To extend this analogy: this course will look at texts by meatless burglars, writers who set out not to sedate but to conscript the sense-sniffing house-dog as they pillage the house for things of value.
This course will survey some of literary modernism's most defamiliarizing texts, ones that challenge interpreters by withholding or avoiding that digestible (and perhaps soporific) "meaning" Eliot referred to. We will look at modernist formal experiments from Gertrude Stein and Guillaume Apollinaire through Dada, surrealism, the French New Novel, and the theater of the absurd, alongside the less prominent but equally influential exploration of aleatory, procedural, and machine-generated poetry by writers such as Jackson Mac Low and the Oulipo. Working with authors' manifestos and critics' interpretations alongside the primary texts, we'll pay special attention to the varied relationships to meaning that can be found at work in texts that a casual reader might lump together as simply meaningless or nonsensical.

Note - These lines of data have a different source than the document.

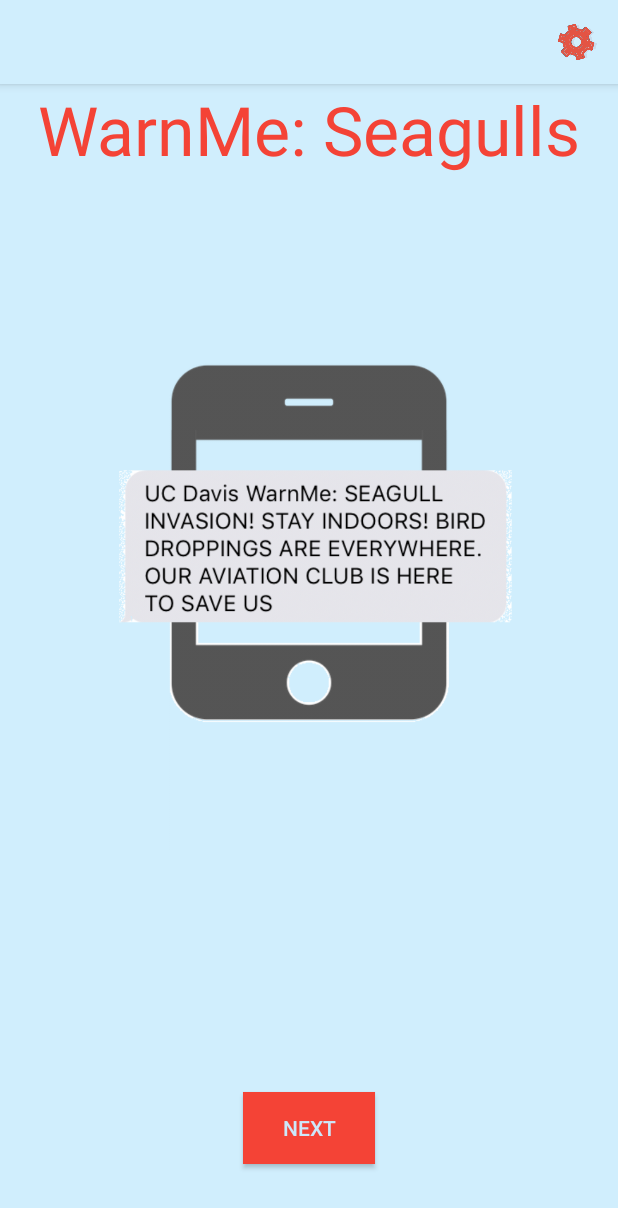
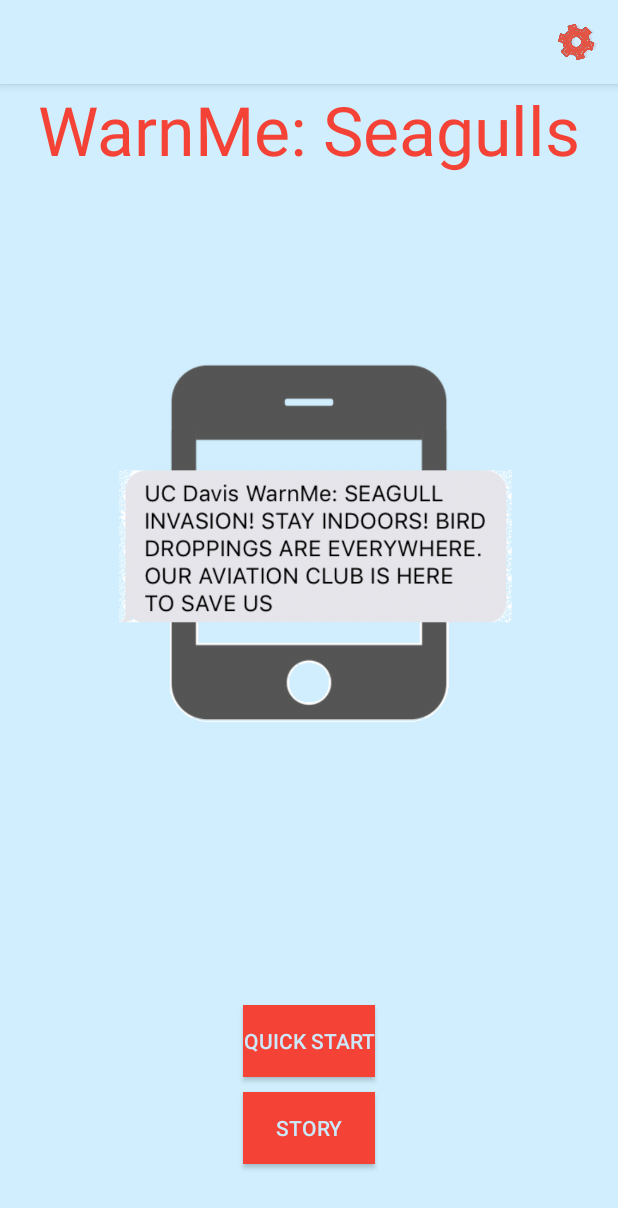
Before and after one commit to mugak/Wethebest, an Android app: the screen it shows after launch (Intro), on a phone screen of 412 x 824 dp. Shown: the top 1208 px of the screen. Run offline under Robolectric (Android 15) with nearby library versions, the phone set to English and light mode, and no system bars.

Commit message:
added quick start, refractor layout

```diff
--- a/SpaceInvaders/app/src/main/java/com/wethebest/spaceinvaders/Intro.java
+++ b/SpaceInvaders/app/src/main/java/com/wethebest/spaceinvaders/Intro.java
@@ -37,6 +37,7 @@ public class Intro extends AppCompatActivity {
         final ImageView MainImage = findViewById(R.id.imageView3);
         final ImageView Seagullpoop = findViewById(R.id.imageView4);
         final ImageView usermessage = findViewById(R.id.imageView6);
+        Button Startbtn = findViewById(R.id.Startbtn);
 
 
         Nextbtn.setOnClickListener(new View.OnClickListener() {
@@ -54,6 +55,20 @@ public class Intro extends AppCompatActivity {
 
             }
         });
+
+        //Start button goes directly to Game (Space invaders class)
+        Startbtn.setOnClickListener(new View.OnClickListener() {
+            @Override
+            public void onClick(View v) {
+
+                Intent intent=new Intent(Intro.this,SpaceInvaders.class);
+                startActivityForResult(intent,0);
+                overridePendingTransition( R.anim.trans_left_in, R.anim.trans_left_out );
+
+
+            }
+        });
+
 
         //goes to next activity once name is entered
         EnterName.setOnKeyListener(new OnKeyListener()
--- a/SpaceInvaders/app/src/main/java/com/wethebest/spaceinvaders/Settings.java
+++ b/SpaceInvaders/app/src/main/java/com/wethebest/spaceinvaders/Settings.java
@@ -73,6 +73,7 @@ public class Settings extends AppCompatActivity {
         return super.onCreateOptionsMenu(menu);
     }
 
+    //items in menu
     @Override
     public boolean onOptionsItemSelected(MenuItem item) {
 
--- a/SpaceInvaders/app/src/main/res/layout-land/activity_intro.xml
+++ b/SpaceInvaders/app/src/main/res/layout-land/activity_intro.xml
@@ -48,8 +48,19 @@
         android:layout_height="wrap_content"
         android:layout_centerHorizontal="true"
         app:srcCompat="@drawable/phonepic2"
-        android:layout_marginTop="70dp"/>
+        android:layout_marginTop="50dp"/>
 
+    <Button
+        android:id="@+id/Startbtn"
+        android:layout_width="wrap_content"
+        android:layout_height="wrap_content"
+        android:layout_alignTop="@+id/Next_btn"
+        android:text="Quick Start"
+        android:layout_centerHorizontal="true"
+        android:layout_marginTop="-58dp"
+        android:background="#F44336"
+        android:textColor="#CDE8FA"
+        />
 
     <Button
         android:id="@+id/Next_btn"
@@ -58,7 +69,7 @@
         android:layout_alignBottom="@+id/imageView3"
         android:layout_centerHorizontal="true"
         android:background="#F44336"
-        android:text="NEXT"
+        android:text="STORY"
         android:textColor="#CDE8FA" />
 
 
--- a/SpaceInvaders/app/src/main/res/layout/activity_intro.xml
+++ b/SpaceInvaders/app/src/main/res/layout/activity_intro.xml
@@ -56,7 +56,7 @@
         android:layout_alignBottom="@+id/imageView3"
         android:layout_centerHorizontal="true"
         android:background="#F44336"
-        android:text="NEXT"
+        android:text="Story"
         android:textColor="#CDE8FA" />
 
     <TextView
@@ -98,6 +98,18 @@
         android:visibility="invisible"/>
 
     <Button
+        android:id="@+id/Startbtn"
+        android:layout_width="wrap_content"
+        android:layout_height="wrap_content"
+        android:layout_alignTop="@+id/Next_btn"
+        android:text="Quick Start"
+        android:layout_centerHorizontal="true"
+        android:layout_marginTop="-58dp"
+        android:background="#F44336"
+        android:textColor="#CDE8FA"
+        />
+
+    <Button
         android:id="@+id/Enterbtn"
         android:layout_width="wrap_content"
         android:layout_height="wrap_content"
```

As the semester progresses and we get a clearer sense of what these texts require from their readers, we'll begin to ask (with the help of some basic readings in semiotic and psychoanalytic literary theory) how our interpretive behavior when confronted with seeming nonsense might relate to the various things we do when we read normal or typical texts--ones that strike us as already or obviously meaningful. Is making sense something that a text can ever do on its own or something that we must always do to (or for) the text?